The Smith DNA Project relies on those who have sent in tree lines, attempts to verify the line as much as possible, but also welcomes those who have suggestions or corrections to lines. (Why we have suggest buttons or contact us on most pages on this site). Particularly for SAPP, the inputs for creating the chart put people together who have a common known proven ancestor under a given *node* while the "Group MRCA" shows the time to the sometimes known, sometimes not, Most Common Ancestor of the group. If a given member's line cannot be proven to an earlier ancestor, even where they match according to FTDNA, the SAPP chart will show them not as under an earlier ancestor but in a separate node, with the STR marker variances on each person. Repeating that this still shows that they match within the group, we just do not know how exactly.
The SAPP charts use text file inputs to create the chart, from the FTDNA YDNA chart for the Smith DNA Project. This is why you will see, on most charts, a date, ie Last Updated XXXX date. When a new member joins and fits into a given group, the SAPP chart is updated at that point and a new date put on the chart.
FamliyTreeDNA does not send notices to surname project admins when a SNP is refined or changed, or a new tester matches a private variant in another kit. Therefore, if you see something that looks like it needs updating, send a message to firstname.lastname@example.org so we can take a look, and fix it.

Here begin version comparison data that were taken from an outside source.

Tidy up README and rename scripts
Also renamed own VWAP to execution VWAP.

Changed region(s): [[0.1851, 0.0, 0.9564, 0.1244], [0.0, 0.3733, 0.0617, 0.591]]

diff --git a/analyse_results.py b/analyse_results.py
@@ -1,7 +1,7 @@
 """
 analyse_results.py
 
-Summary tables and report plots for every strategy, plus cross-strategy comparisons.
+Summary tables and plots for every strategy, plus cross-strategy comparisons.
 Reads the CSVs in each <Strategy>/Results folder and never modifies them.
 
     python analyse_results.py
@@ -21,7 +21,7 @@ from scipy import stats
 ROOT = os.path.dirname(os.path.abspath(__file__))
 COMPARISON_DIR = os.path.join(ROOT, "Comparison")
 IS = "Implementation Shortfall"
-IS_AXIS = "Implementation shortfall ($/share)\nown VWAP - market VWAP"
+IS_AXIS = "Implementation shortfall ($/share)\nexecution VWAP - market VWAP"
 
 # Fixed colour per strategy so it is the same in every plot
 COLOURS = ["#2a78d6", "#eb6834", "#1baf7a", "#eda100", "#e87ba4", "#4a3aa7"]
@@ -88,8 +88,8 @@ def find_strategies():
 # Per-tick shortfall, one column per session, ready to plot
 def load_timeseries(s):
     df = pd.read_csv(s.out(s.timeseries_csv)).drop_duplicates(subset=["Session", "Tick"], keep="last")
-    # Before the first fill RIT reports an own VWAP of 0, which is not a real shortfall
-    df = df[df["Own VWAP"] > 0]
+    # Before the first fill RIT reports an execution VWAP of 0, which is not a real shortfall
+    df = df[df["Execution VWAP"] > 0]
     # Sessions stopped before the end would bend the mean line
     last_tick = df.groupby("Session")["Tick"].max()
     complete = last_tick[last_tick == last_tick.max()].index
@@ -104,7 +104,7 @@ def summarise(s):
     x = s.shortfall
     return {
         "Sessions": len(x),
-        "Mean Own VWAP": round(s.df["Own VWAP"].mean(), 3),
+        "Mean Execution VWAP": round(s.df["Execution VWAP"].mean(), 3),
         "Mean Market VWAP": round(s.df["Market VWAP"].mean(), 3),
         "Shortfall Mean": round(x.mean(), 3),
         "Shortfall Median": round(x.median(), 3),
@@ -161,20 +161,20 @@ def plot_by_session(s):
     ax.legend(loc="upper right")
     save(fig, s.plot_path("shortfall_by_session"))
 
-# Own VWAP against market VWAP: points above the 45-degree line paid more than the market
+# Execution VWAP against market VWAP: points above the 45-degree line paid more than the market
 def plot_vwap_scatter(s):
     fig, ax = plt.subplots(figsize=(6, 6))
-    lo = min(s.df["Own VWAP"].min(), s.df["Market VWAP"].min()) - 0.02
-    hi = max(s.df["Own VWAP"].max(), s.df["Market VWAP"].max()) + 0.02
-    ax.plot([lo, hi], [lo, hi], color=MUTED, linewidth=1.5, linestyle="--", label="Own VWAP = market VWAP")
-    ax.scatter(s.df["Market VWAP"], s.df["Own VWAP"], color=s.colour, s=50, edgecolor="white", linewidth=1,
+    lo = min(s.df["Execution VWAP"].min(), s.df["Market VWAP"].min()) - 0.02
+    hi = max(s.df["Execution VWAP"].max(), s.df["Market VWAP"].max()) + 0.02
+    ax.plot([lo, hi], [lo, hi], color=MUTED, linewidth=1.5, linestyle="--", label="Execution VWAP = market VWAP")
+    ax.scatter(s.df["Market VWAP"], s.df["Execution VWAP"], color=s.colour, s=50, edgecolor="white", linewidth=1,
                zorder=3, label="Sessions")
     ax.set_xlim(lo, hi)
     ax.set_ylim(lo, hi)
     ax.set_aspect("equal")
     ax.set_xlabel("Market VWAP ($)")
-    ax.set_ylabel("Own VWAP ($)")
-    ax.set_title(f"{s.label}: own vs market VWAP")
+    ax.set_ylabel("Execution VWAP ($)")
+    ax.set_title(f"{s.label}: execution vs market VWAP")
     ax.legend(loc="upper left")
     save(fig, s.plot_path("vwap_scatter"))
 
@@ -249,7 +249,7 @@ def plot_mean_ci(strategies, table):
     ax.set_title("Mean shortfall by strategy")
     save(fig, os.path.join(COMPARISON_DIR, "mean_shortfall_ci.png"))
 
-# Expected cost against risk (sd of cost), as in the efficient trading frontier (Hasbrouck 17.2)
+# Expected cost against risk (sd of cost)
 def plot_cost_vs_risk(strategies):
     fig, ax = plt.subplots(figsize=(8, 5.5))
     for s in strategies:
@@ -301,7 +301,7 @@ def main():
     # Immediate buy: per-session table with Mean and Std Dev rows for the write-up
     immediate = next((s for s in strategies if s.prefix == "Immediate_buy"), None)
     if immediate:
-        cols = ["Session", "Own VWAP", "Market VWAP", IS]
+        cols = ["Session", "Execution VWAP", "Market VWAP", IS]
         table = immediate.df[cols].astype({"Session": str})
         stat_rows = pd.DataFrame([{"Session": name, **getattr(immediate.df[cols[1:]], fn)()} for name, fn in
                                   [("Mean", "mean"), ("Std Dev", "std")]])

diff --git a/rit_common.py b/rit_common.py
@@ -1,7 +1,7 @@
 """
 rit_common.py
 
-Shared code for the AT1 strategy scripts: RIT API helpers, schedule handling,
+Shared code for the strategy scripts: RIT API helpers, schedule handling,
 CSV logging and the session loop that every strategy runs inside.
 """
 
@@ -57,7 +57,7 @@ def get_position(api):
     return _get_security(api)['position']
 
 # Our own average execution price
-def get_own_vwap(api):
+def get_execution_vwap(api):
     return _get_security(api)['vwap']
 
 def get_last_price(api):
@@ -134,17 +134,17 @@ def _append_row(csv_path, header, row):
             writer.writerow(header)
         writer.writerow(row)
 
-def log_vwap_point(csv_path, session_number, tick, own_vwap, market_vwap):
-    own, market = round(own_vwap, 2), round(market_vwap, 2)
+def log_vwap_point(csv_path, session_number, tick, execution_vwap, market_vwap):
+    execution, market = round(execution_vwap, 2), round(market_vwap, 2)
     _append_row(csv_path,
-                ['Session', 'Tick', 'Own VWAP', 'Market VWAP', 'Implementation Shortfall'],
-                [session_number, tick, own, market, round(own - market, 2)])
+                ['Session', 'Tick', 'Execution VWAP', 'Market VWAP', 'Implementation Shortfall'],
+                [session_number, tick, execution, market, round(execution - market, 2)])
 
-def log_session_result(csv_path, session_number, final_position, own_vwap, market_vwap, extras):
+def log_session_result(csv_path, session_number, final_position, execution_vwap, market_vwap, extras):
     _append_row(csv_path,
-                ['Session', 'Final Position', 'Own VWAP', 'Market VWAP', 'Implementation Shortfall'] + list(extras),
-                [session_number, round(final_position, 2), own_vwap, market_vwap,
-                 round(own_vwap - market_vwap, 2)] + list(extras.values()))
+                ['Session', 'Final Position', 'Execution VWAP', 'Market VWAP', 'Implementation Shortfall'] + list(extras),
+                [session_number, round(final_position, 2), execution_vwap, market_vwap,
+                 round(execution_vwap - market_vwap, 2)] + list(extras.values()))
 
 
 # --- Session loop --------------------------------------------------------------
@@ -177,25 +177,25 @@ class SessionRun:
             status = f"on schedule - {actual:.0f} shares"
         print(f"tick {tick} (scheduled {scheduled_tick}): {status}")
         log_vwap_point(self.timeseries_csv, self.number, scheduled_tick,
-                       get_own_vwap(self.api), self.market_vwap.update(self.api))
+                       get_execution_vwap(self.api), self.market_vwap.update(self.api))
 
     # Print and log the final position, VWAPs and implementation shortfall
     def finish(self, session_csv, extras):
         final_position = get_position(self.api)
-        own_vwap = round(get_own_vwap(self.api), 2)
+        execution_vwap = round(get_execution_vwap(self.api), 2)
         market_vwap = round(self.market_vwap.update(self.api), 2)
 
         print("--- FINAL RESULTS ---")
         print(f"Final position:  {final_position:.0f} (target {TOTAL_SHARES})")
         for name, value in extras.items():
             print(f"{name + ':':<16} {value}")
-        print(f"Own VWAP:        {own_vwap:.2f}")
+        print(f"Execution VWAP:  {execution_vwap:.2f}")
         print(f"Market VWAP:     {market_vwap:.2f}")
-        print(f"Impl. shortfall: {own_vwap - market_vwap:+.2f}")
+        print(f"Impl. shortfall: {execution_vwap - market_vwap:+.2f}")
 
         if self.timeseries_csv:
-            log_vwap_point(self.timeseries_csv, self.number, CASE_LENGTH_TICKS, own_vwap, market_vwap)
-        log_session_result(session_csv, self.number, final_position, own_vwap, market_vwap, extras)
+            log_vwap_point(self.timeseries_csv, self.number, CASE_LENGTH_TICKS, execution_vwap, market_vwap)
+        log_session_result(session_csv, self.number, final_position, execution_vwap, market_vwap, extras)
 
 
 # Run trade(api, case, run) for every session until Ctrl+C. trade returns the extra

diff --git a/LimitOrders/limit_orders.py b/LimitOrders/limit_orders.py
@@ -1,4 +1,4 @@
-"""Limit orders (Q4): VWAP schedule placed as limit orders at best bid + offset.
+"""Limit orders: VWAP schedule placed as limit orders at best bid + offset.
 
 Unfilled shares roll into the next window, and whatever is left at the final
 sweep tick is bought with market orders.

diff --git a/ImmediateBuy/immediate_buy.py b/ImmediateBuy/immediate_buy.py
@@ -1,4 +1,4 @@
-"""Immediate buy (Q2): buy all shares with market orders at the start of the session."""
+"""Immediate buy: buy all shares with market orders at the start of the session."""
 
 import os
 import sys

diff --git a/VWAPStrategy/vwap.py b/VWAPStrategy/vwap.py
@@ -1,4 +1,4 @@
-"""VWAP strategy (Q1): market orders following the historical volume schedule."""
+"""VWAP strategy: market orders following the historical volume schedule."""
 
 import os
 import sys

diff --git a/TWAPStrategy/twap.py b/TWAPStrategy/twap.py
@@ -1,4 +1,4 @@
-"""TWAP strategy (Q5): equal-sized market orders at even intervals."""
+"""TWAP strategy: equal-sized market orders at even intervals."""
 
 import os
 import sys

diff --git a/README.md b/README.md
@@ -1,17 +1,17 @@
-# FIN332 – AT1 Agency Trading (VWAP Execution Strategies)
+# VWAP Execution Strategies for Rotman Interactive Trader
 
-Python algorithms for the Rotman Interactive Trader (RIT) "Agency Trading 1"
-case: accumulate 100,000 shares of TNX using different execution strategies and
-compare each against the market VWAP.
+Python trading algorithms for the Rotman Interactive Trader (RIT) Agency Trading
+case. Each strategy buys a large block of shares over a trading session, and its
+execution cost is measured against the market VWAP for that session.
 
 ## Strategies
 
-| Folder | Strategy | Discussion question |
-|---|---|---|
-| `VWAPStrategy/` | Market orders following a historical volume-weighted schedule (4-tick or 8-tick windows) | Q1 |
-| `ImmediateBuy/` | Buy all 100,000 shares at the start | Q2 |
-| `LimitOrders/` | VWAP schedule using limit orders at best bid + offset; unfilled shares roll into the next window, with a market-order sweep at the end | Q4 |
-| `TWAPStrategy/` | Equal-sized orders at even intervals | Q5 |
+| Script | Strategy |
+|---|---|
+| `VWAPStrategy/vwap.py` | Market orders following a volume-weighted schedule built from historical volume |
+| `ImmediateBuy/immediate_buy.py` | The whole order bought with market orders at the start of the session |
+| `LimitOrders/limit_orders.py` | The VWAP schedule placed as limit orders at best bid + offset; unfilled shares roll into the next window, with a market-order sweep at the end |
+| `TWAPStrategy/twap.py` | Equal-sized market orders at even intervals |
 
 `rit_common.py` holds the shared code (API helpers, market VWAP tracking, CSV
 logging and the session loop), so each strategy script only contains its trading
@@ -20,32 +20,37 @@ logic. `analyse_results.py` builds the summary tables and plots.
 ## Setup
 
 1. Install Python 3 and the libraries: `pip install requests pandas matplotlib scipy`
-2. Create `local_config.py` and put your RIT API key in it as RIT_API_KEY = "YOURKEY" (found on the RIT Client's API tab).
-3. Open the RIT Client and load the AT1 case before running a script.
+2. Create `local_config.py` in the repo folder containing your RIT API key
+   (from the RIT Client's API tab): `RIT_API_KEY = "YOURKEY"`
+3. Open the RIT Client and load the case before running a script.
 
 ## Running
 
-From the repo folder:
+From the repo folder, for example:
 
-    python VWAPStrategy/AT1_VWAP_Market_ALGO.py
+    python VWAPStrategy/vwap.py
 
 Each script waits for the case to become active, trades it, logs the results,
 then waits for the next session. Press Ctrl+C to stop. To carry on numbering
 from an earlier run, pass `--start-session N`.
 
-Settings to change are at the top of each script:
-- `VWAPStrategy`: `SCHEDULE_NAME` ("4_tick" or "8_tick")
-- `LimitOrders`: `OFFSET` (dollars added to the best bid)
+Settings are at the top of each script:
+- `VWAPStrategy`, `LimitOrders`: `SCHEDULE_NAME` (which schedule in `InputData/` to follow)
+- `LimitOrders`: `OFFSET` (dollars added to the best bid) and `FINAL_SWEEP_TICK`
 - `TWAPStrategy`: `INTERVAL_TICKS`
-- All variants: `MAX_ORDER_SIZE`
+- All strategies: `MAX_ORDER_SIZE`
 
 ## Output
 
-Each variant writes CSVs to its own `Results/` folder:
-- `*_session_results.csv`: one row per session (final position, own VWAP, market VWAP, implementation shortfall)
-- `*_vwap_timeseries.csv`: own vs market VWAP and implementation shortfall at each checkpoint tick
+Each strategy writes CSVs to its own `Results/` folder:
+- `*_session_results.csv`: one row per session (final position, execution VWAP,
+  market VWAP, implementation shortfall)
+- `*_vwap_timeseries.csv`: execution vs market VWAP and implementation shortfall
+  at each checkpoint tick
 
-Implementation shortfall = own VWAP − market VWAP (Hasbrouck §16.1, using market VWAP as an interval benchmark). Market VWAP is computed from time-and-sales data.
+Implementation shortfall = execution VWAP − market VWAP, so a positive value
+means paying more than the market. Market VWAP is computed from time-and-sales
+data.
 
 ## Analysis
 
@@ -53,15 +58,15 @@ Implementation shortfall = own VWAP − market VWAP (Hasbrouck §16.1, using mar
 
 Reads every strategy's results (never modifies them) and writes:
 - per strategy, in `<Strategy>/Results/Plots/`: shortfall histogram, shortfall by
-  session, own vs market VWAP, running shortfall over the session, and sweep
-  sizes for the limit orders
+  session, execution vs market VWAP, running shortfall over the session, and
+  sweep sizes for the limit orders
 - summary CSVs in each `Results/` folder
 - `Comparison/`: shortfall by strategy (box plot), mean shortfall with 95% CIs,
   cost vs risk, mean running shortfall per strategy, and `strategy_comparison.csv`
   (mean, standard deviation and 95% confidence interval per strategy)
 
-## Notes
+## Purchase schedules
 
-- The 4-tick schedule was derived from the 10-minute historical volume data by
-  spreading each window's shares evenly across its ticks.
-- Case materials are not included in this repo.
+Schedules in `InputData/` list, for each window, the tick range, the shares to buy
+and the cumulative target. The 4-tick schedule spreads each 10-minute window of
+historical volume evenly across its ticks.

As always, keep in mind that surname projects on FTDNA are run by volunteers and again, rely on members nofifying the admins if, say, new information on their tree comes out, SNP number has been refined, or some other aspect needs to be corrected, fixed or added.